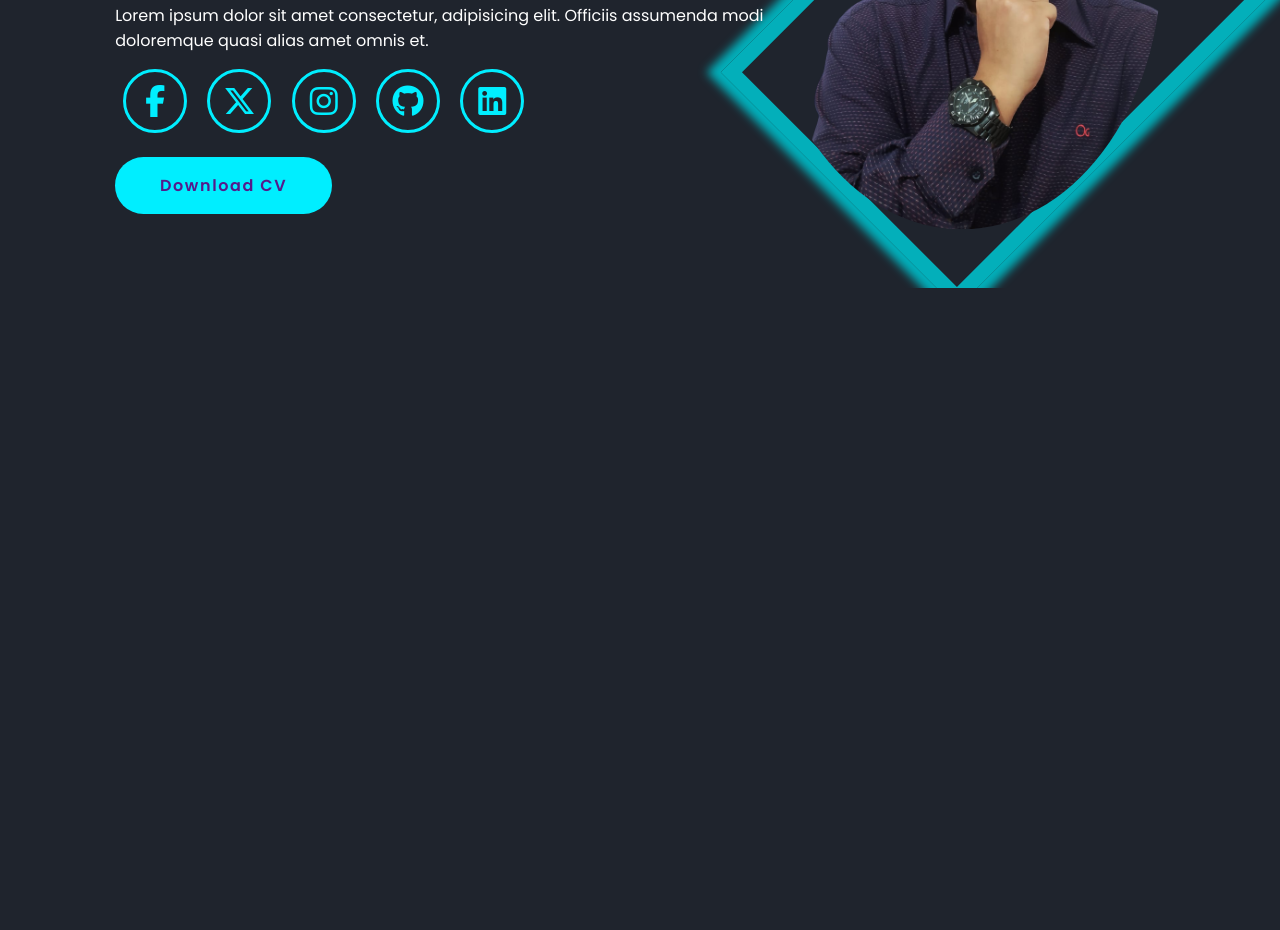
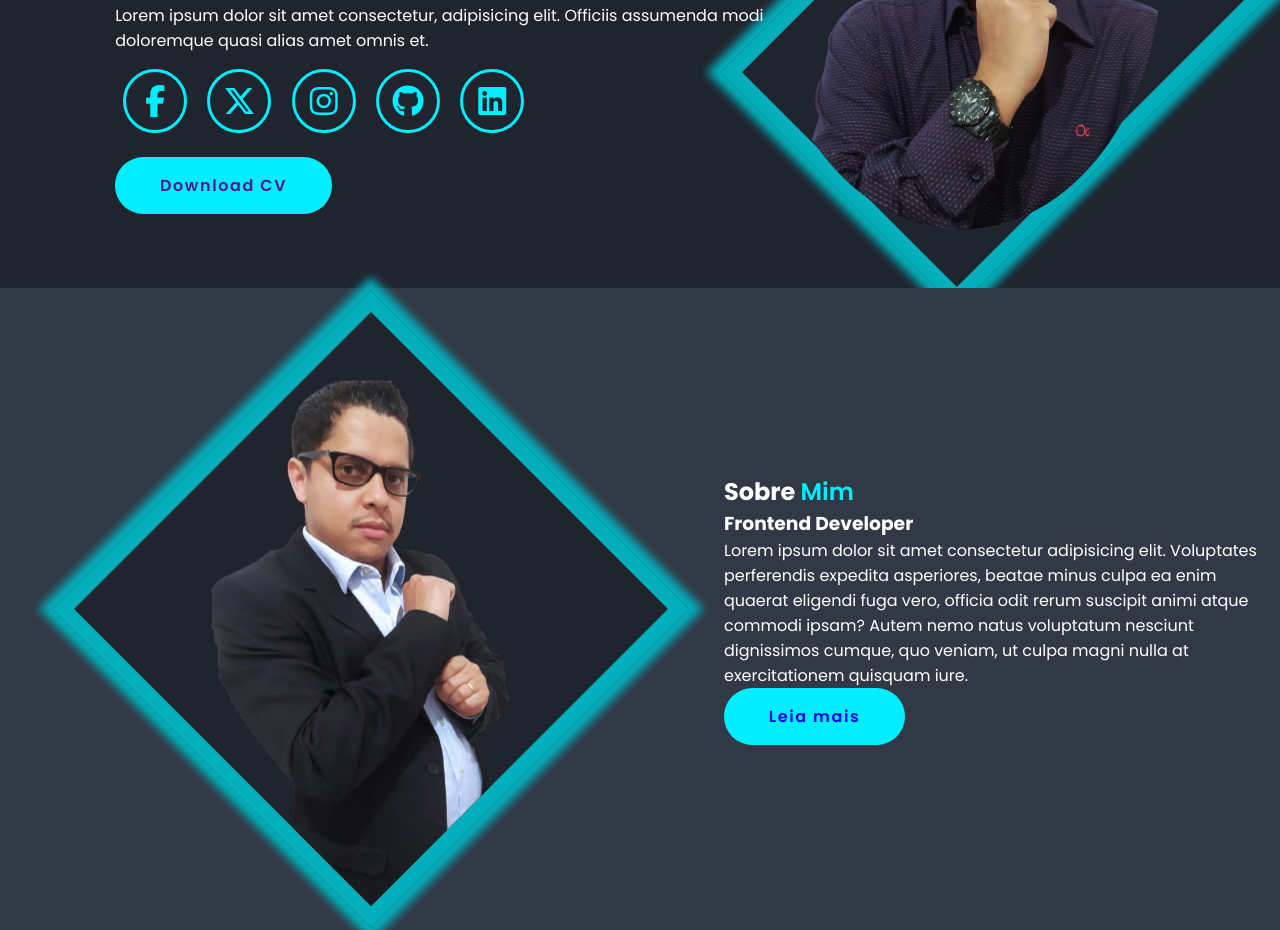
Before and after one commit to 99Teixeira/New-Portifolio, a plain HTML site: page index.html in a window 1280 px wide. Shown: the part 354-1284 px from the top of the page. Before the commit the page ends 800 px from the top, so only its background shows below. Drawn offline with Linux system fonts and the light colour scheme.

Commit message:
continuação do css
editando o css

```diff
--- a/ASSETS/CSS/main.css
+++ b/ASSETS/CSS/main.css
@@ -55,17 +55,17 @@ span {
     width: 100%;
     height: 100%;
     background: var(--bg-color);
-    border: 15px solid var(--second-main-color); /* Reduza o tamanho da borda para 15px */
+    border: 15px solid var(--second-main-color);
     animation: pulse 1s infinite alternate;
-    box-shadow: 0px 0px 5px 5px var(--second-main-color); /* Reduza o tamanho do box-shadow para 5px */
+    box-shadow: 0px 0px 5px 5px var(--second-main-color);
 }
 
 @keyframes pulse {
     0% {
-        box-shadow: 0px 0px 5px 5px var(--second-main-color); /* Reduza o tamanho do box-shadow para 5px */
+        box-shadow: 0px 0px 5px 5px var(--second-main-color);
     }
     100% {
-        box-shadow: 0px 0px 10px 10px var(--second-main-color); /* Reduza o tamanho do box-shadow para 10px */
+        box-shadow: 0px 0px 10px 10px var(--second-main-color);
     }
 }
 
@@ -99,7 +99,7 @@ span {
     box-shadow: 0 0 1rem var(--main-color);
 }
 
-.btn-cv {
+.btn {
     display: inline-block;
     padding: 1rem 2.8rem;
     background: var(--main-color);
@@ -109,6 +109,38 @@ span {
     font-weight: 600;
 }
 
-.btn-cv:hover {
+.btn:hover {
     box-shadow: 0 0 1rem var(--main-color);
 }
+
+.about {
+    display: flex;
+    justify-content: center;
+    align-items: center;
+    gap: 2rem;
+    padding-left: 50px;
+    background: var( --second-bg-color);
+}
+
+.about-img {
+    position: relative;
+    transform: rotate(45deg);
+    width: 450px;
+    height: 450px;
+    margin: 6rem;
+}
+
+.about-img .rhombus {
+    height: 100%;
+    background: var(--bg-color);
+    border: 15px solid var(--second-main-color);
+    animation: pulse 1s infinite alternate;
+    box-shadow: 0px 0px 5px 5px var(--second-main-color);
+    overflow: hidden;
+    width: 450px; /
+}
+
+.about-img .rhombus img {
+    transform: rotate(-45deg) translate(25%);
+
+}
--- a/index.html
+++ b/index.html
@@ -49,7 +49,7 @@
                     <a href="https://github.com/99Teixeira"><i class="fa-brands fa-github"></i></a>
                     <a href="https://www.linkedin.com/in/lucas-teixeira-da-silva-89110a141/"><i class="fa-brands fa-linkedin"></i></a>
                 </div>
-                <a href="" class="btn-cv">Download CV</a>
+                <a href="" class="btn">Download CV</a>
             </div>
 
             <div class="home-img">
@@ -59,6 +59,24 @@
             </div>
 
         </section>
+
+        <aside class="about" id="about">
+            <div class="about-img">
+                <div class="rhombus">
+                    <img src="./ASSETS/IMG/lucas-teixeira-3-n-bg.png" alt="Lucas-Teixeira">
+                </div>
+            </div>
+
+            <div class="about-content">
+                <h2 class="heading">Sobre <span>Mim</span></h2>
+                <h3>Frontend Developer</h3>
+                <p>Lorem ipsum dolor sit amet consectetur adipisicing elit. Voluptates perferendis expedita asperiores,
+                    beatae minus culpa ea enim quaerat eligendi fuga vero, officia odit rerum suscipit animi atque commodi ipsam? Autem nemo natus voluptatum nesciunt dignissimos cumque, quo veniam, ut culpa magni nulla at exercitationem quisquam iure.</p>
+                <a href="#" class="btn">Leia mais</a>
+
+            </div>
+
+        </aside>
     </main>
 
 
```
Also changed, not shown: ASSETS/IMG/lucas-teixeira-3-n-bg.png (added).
--
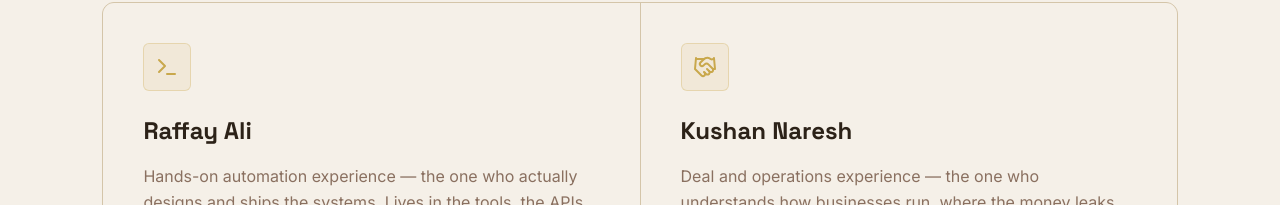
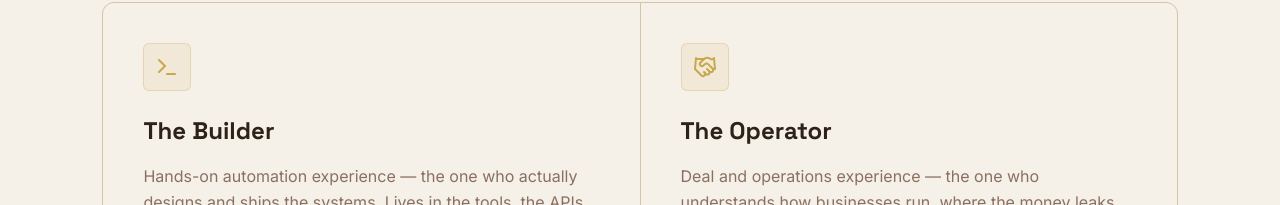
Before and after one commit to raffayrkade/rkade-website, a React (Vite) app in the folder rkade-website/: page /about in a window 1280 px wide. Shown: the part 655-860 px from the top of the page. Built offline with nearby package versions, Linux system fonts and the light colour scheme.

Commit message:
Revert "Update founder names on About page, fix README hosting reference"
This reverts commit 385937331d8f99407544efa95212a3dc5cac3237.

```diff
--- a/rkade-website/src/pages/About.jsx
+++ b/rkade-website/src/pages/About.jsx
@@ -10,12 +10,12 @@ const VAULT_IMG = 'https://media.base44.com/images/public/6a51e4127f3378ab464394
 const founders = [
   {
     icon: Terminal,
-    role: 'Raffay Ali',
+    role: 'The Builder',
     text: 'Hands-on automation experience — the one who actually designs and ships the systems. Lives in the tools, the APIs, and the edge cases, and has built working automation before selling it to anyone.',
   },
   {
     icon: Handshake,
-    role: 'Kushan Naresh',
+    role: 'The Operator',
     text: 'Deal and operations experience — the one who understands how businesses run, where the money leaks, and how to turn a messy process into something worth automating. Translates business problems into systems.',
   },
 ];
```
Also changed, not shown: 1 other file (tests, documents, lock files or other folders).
...
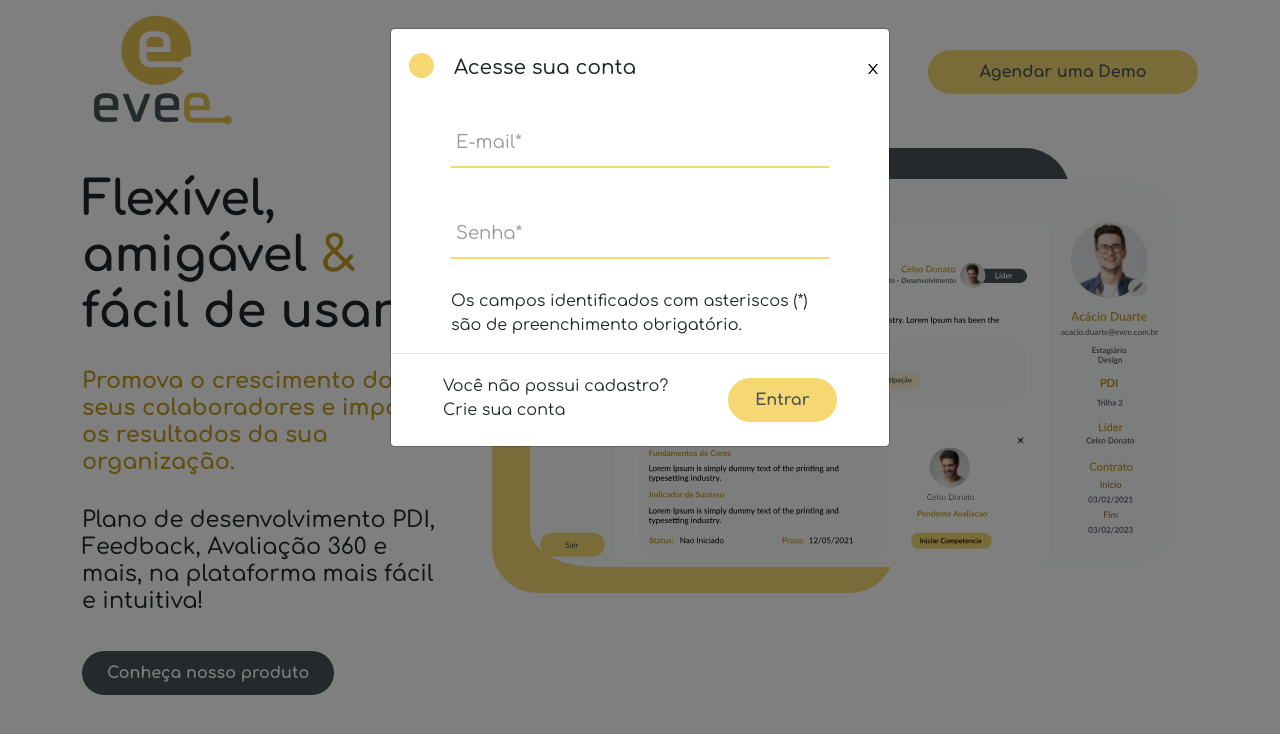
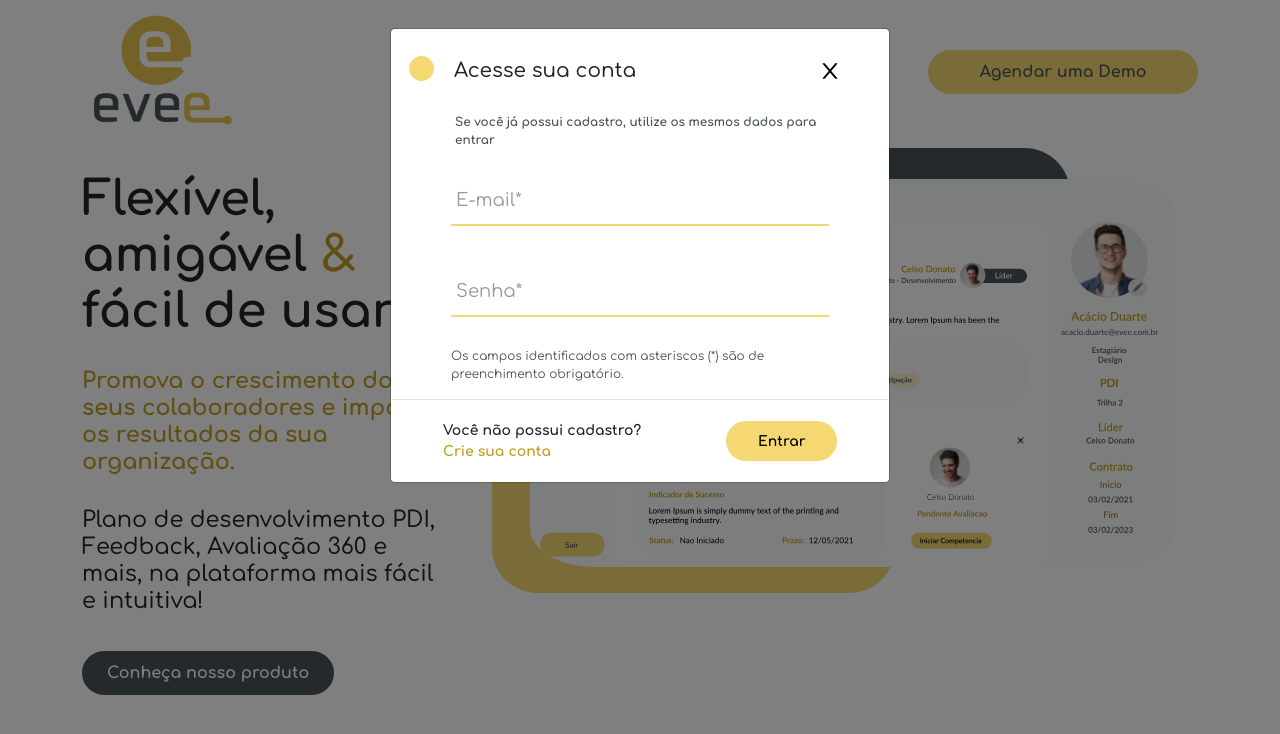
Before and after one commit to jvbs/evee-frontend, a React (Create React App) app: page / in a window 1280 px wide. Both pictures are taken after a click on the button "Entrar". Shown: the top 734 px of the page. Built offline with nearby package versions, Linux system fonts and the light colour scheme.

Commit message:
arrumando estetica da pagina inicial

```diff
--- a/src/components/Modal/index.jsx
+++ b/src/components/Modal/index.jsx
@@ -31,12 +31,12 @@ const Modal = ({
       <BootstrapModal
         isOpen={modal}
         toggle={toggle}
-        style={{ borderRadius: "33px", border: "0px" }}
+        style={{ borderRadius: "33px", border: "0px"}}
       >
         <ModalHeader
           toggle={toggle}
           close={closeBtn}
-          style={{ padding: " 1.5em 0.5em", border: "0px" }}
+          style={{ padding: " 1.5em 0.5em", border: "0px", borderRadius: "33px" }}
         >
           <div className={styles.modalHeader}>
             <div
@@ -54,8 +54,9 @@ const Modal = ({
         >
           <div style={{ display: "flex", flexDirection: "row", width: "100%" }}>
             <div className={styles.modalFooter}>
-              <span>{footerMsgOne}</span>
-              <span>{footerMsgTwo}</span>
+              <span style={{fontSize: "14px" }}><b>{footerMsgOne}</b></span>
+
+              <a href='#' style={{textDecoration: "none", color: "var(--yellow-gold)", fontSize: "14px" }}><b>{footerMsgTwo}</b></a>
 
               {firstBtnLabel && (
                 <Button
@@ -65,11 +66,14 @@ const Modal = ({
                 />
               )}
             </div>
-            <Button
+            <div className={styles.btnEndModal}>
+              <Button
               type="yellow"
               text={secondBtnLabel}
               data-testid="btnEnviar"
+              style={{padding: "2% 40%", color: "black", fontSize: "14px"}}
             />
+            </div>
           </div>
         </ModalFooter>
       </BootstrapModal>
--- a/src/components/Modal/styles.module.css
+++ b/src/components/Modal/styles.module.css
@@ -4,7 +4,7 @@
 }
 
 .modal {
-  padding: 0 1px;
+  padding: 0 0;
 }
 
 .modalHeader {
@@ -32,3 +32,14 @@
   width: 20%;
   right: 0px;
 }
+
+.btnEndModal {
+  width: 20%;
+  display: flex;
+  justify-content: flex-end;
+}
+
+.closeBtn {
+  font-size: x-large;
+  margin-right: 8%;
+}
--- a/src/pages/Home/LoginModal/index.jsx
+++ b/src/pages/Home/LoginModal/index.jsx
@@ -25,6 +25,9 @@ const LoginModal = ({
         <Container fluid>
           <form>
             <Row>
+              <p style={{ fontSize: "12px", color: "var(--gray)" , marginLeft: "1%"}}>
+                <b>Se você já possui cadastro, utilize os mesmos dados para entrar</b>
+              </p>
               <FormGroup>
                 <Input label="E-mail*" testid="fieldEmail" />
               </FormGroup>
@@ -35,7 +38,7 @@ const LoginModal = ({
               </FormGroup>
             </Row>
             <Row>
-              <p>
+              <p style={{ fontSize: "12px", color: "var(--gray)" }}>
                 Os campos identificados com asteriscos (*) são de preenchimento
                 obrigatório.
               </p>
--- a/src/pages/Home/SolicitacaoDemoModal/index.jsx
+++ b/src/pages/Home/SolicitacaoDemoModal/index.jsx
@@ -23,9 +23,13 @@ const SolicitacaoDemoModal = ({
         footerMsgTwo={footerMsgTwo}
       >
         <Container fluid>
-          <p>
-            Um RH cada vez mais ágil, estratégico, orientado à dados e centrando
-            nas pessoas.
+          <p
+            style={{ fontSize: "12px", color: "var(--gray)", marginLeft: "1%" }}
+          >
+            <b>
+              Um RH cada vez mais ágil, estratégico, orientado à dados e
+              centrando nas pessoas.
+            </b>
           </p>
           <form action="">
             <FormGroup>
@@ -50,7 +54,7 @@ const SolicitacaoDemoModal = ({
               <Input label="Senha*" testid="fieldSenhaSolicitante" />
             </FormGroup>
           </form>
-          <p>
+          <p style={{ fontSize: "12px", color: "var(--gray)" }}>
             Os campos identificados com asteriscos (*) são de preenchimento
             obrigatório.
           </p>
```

→ What the task requires: Find each line above that contains "pages", and copy those lines.

→ Exercise solution:
--- a/rkade-website/src/pages/About.jsx
+++ b/rkade-website/src/pages/About.jsx
--- a/src/pages/Home/LoginModal/index.jsx
+++ b/src/pages/Home/LoginModal/index.jsx
--- a/src/pages/Home/SolicitacaoDemoModal/index.jsx
+++ b/src/pages/Home/SolicitacaoDemoModal/index.jsx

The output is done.